Op-Ed: How the U.S. came to protect the natural world — and exploit it at the same time
By: Daniel B. Kovalik Published: August 20, 2013
As the U.S. prepares to mark July 4th as America’s birthday, it’s worth remembering how, throughout our history, nature has been used for the benefit of all of us. How, when, and by whom we’ve benefited from it is a subject that, in many ways, doesn’t get as much attention as it deserves. Indeed, it is one that is often overlooked on the Fourth.
It was in 1856 that President Franklin Pierce issued Proclamation No. 2 that declared the United States open for settlement of lands west of the Mississippi River. This meant that settlers from the east could set up new homesteads, and start life anew. It was also an act that would allow the nation’s first citizens to claim all of America’s national lands. But it was also a proclamation that would allow for the further development of the American West. The United States had a deep and complex past with this land, and this wasn’t the first time the United States had been asked, and responded, to protect our country’s natural resources.
This is not the first time that the U.S. has used its power to ensure the sustainable use of the land from which it draws its power.

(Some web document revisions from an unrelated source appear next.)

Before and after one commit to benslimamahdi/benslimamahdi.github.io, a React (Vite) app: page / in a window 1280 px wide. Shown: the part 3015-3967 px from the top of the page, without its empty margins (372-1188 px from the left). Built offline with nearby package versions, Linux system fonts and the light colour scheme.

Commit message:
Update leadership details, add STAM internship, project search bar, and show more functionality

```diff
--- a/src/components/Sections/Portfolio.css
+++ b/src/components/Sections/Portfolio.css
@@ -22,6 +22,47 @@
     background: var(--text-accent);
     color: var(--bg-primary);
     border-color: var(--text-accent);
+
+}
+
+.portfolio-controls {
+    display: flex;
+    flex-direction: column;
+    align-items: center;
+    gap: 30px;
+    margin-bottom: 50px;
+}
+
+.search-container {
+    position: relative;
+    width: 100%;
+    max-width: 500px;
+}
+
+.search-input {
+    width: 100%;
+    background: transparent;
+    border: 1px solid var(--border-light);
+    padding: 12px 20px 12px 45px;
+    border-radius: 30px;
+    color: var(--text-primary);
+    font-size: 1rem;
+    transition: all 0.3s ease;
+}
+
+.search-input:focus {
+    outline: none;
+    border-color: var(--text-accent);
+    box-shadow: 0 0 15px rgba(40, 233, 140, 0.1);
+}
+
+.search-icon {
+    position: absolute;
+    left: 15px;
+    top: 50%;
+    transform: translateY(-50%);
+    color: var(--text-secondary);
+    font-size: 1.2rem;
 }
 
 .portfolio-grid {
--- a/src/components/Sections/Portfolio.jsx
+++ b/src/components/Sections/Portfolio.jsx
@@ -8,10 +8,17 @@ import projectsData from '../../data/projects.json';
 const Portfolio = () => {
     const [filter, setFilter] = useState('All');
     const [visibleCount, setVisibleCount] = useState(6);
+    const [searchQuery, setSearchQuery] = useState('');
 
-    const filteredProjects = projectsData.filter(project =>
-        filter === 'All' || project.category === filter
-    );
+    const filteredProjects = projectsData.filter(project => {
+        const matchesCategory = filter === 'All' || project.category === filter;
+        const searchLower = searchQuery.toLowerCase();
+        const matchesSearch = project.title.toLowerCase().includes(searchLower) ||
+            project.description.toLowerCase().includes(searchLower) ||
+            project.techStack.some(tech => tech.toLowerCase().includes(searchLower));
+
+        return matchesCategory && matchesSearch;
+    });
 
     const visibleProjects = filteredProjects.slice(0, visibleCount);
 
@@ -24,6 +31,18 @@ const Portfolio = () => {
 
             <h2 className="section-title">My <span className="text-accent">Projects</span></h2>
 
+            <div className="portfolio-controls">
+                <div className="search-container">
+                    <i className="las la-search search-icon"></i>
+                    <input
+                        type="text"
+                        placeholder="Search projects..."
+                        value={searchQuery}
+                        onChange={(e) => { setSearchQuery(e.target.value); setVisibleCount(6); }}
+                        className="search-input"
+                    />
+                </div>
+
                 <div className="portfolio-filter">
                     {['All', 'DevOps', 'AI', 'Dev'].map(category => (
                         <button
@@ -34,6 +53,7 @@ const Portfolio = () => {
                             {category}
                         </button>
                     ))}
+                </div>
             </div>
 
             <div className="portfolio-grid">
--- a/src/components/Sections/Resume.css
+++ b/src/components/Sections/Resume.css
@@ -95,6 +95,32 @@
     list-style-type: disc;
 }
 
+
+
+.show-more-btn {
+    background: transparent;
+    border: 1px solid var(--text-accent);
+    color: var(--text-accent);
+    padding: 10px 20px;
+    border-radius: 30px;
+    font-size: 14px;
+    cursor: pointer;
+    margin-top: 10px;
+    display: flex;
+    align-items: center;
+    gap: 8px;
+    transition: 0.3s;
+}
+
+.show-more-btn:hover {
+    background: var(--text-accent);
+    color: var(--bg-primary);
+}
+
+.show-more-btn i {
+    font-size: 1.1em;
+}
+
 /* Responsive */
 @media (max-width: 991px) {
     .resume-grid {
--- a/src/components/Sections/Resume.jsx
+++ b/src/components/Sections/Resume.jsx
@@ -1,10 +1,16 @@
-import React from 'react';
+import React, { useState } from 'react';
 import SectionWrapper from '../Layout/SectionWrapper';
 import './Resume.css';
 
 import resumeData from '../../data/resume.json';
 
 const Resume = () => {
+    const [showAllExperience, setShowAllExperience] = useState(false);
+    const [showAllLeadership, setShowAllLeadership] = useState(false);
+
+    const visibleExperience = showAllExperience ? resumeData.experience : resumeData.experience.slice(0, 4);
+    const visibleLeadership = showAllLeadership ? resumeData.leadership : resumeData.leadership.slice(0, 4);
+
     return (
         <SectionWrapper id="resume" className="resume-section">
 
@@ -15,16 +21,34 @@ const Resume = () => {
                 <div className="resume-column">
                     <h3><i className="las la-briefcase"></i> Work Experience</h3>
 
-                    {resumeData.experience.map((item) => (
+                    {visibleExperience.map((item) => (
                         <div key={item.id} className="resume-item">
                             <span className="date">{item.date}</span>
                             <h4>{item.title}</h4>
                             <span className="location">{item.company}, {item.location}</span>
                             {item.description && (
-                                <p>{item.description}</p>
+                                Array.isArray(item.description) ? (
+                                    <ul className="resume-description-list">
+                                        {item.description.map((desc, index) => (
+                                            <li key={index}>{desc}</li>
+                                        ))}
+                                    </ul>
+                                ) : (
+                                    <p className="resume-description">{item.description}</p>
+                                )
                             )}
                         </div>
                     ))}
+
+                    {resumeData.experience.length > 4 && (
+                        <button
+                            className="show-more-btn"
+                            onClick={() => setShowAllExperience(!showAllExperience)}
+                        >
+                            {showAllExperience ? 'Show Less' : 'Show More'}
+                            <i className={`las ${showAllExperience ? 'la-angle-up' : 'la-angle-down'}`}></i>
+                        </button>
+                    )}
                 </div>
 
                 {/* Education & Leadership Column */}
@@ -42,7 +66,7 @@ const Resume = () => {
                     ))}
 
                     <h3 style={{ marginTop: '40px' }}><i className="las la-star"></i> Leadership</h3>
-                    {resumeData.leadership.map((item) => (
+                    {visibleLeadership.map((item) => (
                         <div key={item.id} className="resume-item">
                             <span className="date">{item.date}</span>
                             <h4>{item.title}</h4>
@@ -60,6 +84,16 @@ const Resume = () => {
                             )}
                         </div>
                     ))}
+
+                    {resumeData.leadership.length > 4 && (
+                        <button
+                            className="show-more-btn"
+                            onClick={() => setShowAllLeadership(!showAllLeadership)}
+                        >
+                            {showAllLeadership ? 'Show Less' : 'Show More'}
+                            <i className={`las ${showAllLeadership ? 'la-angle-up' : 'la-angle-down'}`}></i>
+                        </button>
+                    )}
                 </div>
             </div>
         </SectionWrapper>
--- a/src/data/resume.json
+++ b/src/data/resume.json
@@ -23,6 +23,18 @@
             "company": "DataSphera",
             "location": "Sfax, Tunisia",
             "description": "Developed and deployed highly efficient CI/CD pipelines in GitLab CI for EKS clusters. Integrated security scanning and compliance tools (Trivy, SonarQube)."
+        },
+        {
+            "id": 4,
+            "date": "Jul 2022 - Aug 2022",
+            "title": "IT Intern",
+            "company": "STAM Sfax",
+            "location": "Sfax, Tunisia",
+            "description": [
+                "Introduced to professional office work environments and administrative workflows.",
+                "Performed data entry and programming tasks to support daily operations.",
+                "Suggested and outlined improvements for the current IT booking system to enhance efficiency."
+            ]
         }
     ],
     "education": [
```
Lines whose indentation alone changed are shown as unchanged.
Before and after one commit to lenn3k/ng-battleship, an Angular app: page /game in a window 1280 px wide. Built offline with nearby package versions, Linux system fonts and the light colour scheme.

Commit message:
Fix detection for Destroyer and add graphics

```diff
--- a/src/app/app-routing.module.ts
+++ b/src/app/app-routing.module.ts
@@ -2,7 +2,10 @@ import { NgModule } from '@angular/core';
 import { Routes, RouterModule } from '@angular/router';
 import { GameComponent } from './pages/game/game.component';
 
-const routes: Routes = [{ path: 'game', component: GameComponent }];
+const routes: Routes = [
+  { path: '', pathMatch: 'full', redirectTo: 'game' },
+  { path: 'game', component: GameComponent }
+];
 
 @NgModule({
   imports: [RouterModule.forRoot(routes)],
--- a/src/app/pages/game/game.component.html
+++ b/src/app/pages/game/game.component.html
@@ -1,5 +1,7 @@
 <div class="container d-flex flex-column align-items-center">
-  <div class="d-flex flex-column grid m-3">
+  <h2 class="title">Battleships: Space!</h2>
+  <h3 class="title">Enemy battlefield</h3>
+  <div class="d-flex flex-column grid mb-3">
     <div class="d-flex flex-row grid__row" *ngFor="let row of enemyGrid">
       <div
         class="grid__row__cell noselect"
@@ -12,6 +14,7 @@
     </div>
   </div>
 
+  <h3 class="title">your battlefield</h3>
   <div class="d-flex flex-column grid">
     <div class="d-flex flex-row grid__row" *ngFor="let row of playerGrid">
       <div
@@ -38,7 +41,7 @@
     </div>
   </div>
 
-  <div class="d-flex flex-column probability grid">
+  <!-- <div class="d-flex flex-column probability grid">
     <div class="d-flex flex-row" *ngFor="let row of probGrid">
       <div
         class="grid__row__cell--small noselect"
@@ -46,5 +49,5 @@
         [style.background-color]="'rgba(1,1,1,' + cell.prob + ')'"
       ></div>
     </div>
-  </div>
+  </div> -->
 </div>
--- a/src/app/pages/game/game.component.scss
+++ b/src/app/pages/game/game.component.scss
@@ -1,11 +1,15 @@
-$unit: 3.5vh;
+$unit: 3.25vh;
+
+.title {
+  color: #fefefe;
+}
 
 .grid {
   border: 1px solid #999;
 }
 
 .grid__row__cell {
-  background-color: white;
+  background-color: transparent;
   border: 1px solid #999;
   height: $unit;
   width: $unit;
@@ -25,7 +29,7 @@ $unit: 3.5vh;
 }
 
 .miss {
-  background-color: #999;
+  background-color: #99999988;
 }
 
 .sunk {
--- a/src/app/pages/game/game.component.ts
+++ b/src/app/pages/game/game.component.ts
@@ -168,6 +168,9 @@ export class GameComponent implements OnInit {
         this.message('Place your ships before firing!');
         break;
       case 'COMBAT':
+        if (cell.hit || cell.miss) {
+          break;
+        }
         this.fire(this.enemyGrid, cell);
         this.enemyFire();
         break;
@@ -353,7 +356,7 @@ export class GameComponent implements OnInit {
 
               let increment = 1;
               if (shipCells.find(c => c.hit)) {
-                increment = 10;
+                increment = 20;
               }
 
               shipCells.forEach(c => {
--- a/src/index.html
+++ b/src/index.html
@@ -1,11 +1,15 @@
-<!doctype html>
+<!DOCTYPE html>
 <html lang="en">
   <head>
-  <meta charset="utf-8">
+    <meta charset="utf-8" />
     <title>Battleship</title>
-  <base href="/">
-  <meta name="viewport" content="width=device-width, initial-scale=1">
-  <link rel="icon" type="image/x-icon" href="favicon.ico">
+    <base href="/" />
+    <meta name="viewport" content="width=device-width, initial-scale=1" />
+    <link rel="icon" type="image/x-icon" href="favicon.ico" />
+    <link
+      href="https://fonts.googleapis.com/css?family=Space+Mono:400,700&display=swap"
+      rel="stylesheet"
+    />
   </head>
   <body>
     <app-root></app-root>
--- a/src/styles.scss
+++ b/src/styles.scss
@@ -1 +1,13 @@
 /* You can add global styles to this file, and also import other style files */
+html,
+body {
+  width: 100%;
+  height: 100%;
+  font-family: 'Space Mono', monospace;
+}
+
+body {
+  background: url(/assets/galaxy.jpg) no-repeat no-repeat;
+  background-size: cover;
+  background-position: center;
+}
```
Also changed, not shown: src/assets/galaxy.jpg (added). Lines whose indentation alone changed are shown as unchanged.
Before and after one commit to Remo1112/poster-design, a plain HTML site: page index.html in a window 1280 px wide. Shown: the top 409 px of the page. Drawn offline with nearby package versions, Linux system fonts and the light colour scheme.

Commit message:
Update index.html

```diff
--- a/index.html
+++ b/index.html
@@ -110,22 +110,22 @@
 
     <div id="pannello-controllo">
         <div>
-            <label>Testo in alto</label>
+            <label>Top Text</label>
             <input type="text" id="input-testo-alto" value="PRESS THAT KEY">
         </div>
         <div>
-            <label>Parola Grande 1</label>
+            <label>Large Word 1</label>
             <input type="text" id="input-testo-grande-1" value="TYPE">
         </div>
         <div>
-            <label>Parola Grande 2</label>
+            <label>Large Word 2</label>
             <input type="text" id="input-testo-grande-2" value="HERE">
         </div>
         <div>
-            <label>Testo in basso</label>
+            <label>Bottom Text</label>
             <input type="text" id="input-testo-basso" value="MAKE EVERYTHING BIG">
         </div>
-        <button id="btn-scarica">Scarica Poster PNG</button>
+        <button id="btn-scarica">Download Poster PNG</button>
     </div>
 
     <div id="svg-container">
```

The history of the U.S. and its use of the land that would become the nation’s Southwest had started long before Franklin Pierce declared the western territory an American commonwealth. The first settlers had already arrived in what would become the Southwest. A group of settlers traveled by wagon to a place in Wyoming called Cheyenne, and settled in what would become what would become the Cheyenne Frontier. This was the first of many areas where the United States put effort into making sure that settlers would be